START LISTED RECORDS
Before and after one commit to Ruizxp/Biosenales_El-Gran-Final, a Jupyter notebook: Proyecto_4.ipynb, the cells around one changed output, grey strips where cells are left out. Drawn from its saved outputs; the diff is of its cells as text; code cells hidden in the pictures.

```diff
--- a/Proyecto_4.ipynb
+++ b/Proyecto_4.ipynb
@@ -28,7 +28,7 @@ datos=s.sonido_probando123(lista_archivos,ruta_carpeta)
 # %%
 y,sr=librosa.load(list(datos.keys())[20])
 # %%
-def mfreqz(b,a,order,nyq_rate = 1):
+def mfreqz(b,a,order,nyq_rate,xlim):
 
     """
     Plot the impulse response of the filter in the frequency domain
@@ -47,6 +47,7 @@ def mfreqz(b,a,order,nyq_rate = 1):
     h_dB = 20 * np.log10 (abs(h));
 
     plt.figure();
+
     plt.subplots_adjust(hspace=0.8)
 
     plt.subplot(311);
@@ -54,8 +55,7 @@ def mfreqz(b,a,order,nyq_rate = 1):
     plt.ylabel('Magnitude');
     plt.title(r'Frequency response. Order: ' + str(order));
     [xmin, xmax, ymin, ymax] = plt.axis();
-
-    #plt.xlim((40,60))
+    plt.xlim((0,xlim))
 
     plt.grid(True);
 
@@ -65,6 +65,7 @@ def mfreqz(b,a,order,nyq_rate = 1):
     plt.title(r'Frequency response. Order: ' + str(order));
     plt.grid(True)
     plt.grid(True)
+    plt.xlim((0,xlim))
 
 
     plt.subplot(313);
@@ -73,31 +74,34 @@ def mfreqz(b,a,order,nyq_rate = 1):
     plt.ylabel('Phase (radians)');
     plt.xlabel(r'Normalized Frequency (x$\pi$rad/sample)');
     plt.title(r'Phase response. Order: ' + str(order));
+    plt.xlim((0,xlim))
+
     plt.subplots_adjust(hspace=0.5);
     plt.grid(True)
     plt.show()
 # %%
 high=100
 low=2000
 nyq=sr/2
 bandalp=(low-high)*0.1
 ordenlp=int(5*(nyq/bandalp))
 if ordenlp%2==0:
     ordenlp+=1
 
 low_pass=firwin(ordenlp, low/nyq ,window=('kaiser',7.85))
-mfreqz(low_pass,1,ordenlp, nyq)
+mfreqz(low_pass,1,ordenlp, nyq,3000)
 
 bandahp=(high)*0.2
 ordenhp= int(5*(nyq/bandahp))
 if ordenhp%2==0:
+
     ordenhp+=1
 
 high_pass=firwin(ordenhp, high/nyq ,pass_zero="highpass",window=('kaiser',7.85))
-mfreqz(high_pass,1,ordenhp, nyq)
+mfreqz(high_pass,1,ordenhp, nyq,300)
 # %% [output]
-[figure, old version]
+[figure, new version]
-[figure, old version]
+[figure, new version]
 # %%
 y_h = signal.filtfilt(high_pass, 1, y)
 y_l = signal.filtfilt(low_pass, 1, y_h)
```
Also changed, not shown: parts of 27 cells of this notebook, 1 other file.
END LISTED RECORDS
### PROBLEM
State the number of lines in the data that include the string "mfreqz", and add nothing else.

### EXERCISE ANSWER
10